Once you begin to get deeply involved in the estate planning process in Woodland Hills, you may begin to hear the term “power of appointment” frequently used. What does this mean? Essentially, the power of appointment is the granting of authority to another to dispense or dispose of property. In the case of a will, for example, you as the testator may choose to grant the power of appointment to a family member, friend or colleague. That person then assumes the role of donee. A donee differs from a trustee in that he or she is not charged with managing property or investing assets, but rather simply dispensing them.
The California Probate Code recognizes two distinct types of powers of appointment. The most common is a general power of appointment. This allows whomever you grant it to exercise it as he or she sees fit, including to the benefit of him or herself, or his or her estate, creditors, or creditors of his or her estate. An example would be if you have an art collection, which you leave to a son or daughter to be utilized in any way he or she chooses.

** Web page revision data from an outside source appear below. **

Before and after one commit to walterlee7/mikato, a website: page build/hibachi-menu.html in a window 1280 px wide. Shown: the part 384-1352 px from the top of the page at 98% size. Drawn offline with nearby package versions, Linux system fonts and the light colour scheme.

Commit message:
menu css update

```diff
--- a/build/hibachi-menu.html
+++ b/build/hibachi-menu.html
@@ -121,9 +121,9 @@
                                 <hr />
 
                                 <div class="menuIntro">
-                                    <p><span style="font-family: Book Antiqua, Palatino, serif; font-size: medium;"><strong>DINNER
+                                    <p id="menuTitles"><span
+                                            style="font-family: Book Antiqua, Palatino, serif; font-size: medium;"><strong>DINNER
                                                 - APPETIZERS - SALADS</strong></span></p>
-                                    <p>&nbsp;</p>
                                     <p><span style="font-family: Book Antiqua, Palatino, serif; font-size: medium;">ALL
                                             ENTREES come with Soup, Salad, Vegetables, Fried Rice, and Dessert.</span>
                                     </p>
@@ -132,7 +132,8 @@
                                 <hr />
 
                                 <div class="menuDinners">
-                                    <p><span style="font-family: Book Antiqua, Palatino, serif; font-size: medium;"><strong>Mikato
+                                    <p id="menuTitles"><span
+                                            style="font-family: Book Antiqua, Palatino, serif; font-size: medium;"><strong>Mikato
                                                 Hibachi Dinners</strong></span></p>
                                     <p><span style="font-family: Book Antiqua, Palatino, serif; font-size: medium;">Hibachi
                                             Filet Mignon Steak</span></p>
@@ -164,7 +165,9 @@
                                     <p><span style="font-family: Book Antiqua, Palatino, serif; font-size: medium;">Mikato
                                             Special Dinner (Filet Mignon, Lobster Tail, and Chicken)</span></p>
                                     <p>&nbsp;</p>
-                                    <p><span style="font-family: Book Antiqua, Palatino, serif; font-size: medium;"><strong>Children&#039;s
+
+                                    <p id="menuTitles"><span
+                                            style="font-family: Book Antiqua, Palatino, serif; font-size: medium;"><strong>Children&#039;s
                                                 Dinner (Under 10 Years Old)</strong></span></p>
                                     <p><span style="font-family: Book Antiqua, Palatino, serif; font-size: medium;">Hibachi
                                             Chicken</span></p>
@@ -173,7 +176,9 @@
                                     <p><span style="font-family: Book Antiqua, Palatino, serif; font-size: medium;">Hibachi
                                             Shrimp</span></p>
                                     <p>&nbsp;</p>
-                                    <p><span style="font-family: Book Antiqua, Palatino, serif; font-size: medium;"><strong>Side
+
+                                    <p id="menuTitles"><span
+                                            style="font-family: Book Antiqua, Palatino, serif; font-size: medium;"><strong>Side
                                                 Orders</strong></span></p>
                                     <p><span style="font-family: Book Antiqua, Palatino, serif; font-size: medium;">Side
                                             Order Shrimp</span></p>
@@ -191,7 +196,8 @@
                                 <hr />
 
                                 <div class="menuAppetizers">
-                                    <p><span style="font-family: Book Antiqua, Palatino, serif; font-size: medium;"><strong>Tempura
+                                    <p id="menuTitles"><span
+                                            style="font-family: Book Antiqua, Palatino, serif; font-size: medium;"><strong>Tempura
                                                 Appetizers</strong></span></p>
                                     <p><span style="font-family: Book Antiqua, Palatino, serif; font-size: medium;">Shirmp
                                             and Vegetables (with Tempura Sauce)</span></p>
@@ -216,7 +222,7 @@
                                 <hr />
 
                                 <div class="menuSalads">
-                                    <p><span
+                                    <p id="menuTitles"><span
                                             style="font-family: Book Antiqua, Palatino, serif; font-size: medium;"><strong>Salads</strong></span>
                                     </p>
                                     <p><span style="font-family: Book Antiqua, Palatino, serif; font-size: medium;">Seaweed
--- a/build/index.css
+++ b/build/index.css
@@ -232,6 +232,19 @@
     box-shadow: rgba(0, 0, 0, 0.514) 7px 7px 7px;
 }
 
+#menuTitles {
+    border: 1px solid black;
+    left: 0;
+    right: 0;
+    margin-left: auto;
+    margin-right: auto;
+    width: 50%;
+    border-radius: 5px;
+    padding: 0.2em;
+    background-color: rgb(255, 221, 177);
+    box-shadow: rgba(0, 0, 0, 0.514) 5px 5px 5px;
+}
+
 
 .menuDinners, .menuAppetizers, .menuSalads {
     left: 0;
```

The law goes on to state that any power of appointment not designated as “general” is classified as “special.” In contrast to general powers, a special power of appointment lists certain criteria for how property is to be handled. These criteria are usually established by some creating instrument (in this case, your will). In keeping with the previous example, a special power of appointment may mandate that your son or daughter use your art collection to fund your grandchildren’s education. The manner in which he or she liquidates those assets is typically left to his or her own discretion.